[SUPPLIED INFORMATION]

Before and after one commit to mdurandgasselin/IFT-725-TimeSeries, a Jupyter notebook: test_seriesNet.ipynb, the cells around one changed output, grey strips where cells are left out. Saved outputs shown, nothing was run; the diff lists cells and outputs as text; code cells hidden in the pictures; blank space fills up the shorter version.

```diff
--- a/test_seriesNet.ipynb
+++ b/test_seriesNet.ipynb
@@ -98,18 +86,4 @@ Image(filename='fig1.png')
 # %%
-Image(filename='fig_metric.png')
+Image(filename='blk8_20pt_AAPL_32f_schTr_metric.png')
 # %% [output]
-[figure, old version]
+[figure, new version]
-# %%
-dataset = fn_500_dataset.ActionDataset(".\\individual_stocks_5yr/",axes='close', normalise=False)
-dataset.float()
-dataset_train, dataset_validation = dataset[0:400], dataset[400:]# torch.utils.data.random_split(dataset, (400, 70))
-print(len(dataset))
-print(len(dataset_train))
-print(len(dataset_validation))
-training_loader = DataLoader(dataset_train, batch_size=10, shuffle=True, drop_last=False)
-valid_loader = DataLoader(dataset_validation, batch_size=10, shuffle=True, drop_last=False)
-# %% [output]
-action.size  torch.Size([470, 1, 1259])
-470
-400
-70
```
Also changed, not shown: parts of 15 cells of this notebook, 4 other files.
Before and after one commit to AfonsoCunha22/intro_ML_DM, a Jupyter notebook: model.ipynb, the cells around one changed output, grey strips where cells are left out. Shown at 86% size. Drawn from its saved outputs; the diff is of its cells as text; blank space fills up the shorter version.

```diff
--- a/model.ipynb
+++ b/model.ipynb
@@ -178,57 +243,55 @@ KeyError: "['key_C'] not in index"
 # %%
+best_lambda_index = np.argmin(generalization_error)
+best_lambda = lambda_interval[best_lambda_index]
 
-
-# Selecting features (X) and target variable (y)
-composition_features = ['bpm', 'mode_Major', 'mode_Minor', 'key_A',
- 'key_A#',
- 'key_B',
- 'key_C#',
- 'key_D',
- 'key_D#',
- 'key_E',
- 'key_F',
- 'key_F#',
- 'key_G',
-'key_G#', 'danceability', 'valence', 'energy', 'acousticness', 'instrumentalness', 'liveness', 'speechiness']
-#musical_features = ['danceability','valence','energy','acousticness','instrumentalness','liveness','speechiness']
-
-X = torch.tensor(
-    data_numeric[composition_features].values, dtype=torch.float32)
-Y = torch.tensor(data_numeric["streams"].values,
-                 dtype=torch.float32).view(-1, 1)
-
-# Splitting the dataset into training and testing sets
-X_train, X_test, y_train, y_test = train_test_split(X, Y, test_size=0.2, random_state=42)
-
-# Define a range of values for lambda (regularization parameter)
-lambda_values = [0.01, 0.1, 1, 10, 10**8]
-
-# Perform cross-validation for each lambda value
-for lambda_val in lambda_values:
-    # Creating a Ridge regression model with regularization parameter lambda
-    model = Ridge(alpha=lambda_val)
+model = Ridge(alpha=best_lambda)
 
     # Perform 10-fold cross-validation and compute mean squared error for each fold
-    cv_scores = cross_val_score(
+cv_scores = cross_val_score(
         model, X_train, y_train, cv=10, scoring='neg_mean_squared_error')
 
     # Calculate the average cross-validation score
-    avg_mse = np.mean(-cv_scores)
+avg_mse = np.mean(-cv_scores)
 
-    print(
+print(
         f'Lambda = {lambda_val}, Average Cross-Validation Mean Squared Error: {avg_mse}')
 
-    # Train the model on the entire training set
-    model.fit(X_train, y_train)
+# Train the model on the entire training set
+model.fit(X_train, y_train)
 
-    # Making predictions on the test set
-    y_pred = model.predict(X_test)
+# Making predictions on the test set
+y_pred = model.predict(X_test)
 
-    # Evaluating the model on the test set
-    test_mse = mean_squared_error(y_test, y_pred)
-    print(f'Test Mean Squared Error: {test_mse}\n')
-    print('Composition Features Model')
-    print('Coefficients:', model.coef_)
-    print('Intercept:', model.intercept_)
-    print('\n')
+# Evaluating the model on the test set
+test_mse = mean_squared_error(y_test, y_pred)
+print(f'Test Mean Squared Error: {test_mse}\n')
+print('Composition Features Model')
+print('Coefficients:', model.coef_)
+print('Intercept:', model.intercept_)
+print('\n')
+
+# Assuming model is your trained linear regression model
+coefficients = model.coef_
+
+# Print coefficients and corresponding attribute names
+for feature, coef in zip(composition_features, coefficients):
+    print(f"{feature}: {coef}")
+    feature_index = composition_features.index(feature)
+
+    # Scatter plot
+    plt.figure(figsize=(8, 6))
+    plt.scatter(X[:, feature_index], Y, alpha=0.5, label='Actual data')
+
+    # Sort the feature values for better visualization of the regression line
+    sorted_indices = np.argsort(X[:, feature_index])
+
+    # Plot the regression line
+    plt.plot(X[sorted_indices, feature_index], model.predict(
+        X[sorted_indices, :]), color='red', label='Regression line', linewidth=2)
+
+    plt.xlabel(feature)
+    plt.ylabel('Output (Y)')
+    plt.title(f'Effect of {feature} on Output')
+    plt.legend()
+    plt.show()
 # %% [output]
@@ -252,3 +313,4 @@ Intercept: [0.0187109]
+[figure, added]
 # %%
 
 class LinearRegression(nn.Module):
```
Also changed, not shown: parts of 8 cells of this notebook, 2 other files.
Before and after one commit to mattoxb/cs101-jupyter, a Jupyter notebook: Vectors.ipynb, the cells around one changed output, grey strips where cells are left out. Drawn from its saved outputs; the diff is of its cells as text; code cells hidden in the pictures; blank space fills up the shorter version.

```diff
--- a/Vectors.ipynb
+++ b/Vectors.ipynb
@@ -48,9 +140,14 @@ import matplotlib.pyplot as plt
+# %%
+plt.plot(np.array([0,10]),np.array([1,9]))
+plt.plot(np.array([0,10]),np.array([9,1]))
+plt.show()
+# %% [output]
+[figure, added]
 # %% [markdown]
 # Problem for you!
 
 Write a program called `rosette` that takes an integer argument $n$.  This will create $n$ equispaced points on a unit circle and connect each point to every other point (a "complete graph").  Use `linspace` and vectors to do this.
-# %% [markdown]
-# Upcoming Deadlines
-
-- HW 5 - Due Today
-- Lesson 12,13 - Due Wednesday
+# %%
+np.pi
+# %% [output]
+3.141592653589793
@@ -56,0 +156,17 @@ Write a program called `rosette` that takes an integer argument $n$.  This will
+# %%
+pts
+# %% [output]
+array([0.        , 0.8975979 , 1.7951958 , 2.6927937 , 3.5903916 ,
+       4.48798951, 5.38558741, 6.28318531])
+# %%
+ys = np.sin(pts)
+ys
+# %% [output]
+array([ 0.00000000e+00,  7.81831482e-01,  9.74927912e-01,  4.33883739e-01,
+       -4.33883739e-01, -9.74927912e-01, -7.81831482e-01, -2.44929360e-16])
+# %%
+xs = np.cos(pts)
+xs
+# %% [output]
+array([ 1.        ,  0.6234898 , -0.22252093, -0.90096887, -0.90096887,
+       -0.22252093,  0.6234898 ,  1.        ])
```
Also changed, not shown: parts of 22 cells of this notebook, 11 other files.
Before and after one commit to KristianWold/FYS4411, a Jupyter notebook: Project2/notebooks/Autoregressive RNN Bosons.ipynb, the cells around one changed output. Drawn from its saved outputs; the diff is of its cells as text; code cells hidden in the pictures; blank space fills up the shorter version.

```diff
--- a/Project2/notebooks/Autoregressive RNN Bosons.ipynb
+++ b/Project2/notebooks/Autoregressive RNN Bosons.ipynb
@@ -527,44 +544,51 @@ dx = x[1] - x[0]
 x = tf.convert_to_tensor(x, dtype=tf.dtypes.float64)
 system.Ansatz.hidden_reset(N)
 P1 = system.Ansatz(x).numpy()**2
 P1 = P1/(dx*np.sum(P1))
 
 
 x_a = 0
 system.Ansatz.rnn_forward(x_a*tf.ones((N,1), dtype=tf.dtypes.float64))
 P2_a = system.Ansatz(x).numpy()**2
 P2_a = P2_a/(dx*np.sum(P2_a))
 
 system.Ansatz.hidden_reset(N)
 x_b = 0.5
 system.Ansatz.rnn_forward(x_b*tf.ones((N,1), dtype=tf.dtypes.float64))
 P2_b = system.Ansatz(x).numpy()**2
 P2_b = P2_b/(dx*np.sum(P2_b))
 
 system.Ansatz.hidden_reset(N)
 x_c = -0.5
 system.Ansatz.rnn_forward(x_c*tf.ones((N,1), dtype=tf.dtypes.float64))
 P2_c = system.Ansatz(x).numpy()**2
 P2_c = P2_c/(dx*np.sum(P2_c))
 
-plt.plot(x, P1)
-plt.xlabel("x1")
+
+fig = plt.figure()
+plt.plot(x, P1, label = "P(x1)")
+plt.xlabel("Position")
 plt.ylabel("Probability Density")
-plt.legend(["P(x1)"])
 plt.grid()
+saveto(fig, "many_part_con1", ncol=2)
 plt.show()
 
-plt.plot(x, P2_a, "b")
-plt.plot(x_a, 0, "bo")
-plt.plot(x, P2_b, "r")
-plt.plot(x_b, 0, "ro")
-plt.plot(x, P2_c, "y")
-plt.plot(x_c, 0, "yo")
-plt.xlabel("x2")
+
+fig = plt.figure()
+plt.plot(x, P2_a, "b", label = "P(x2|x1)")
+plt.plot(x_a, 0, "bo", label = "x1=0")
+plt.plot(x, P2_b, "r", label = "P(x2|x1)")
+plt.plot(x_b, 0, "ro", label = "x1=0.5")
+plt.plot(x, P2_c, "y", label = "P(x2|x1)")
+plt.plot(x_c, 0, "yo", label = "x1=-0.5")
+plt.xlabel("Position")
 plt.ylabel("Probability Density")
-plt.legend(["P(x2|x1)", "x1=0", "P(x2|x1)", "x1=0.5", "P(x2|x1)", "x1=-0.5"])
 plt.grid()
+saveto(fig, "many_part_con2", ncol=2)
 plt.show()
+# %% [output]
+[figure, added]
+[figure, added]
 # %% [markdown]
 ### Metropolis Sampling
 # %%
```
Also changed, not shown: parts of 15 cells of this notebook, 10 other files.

[/SUPPLIED INFORMATION]

→ **WHAT THE TASK REQUIRES**
Report how many lines of the records above contain the word "Ansatz", and give only that number.

→ **WRITTEN SOLUTION**
10